In consultation with a UP Technical Director the student TD will be required to estimate materials and labor budgets for the production, working from plans provided by the set designer and so should be familiar with able to read and interpret basic ground plans sections and design elevations. They will also be required to prepare working shop or construction drawings and so should have basic drafting skills. A working knowledge of Google SketchUp can make this job much easier as each venue has an existing 3-D SketchUp model to work with. Hand drafting, AutoCAD or Vectorworks are also acceptable methods of creating drawings. A drafting table and a computer with these drafting programs are available in the UP offices in the Broadway Rehearsal Lofts. The UP Technical Directors can assist with this process.
In preparation for the UP plan review, utilize the ground plan sketch and elevation sketches provided by the scenic designer to create the construction drawings required for UP approval. Again, the UP Technical Director can assist in creating these drawings. Further assistance and support can be found by joining the Student Technical Working Groupwhich meets on a regular basis in the Broadway Rehearsal Lofts. The Yale Drama Coalition and the Yale Dramatic Association are also good sources of support and information.
The following is a sample timeline. Your timeline will depend upon the scale and scope of your production.
Six Weeks Prior to Performance
- Participate in production design meetings with the producer and design staff to obtain a clearer understanding of the intended scope of the project and how this may relate to available skill sets.
- Begin to assemble a build crew.
Five Weeks Prior to Performance
- Seek training assistance as needed.
- Continue to assemble a crew.
Four Weeks Prior to Performance
- Secure a complete set of design plans, including ground plan and elevations from the scenic designer.
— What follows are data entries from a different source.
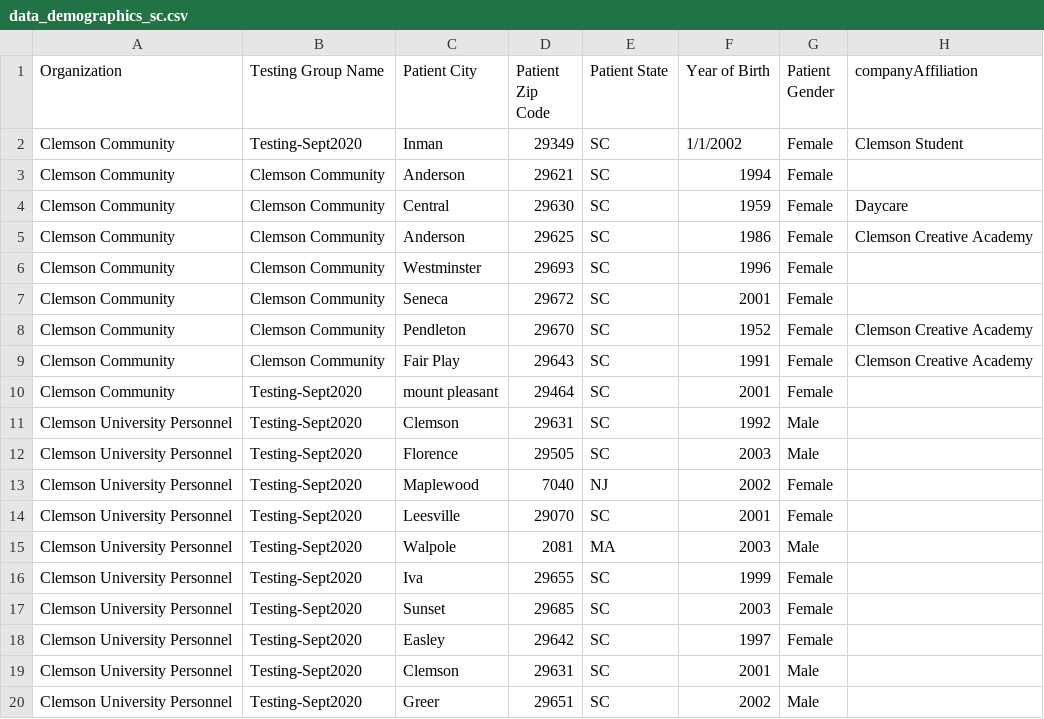
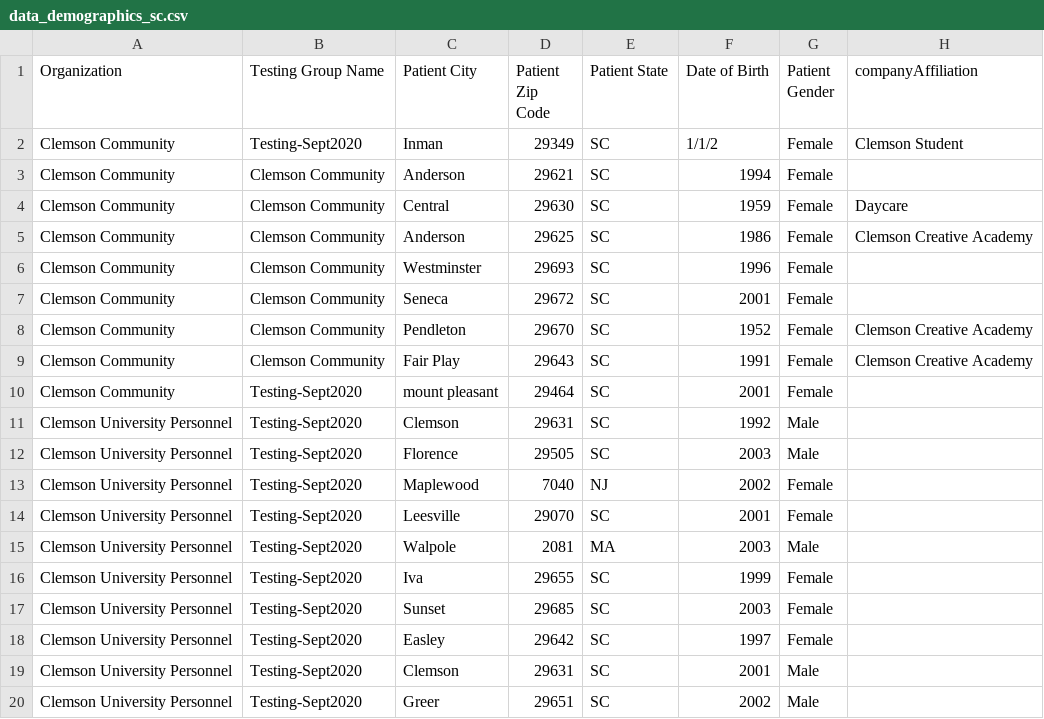
Before and after one commit to CUGBF/deidentifiedDB, a CSV file: inst/extdata/data_demographics_sc.csv, drawn as a sheet; only a part is shown; the diff names each change by its address in the sheet, - before the commit and + after, or states it on an @@ line.

```diff
--- a/inst/extdata/data_demographics_sc.csv
+++ b/inst/extdata/data_demographics_sc.csv
-F1: Year of Birth
+F1: Date of Birth
-F2 (Date of Birth): 1/1/2002
+F2 (Date of Birth): 1/1/2
```
Also changed, not shown: inst/extdata/data_demographics_sc_v2.csv, 1 other file.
- Begin to break the set design down into manageable projects.
- Estimate materials and labor for each individual project.
- Adjust plans so that material and labor budgets can be managed through available funds.
- Assess available crew and report any problems to the producer. Consult a UP Technical Director for assistance.
- Complete working build drawings for each project in order of build schedule and secure materials.
Three Weeks Prior to Performance
- Ensure working drawings are complete ahead of scheduled build time.
- Assign work projects to crew. Begin set building.
- Monitor progress in relation to build schedule.
- Monitor material levels and supplement as needed.
- Attend production meetings, keep staff up to date on the build progress, and report progress to the UP Technical Director.
Two Weeks Prior to Performance
- Evaluate build progress.
- If progress is not satisfactory consult with the producer and production staff for assistance in identifying problems and finding solutions.
- Make adjustments to building project as required.
- Report progress to the UP Technical Director.
One Week Prior to Performance
- Plan load-in process with production staff and review with UP Technical Director.
- Schedule load in-crew.
- Assemble materials and tools required for load-in.
- Provide overview of the load-in process to crew before starting work.
- Ensure crew is aware of general safety guidelines, dressed appropriately, and using required personal protective equipment.
- Coordinate set crew work with other crews that may be working in the production space.
- Be sure work area is cleaned completely at the end of each work session.
- Monitor work progress with producer and other staff as appropriate.
- Inform producer and UP Technical Director when work is complete.
- Familiarize the Stage Manager with all elements of the installation. Assist with training of stage crew as needed.
- Assist with the integration of technical elements into the rehearsal process.
- Make note of any adjustments that may be required.
Work Note Calls
- Lead work sessions as needed to make required adjustments to set installation.
- Notify producer when work is complete.
Load-Out / Strike
- Attend strike meeting to coordinate load-out process with other crew heads.
- Oversee and coordinate set crew work, paying special attention to all safety concerns.
- Coordinate with theater manager to ensure adherence to all guidelines for disposal of debris.
- Once work is complete and production space is clean and orderly confirm condition with theater manager.
- Arrange for return of all rented or borrowed tools or equipment.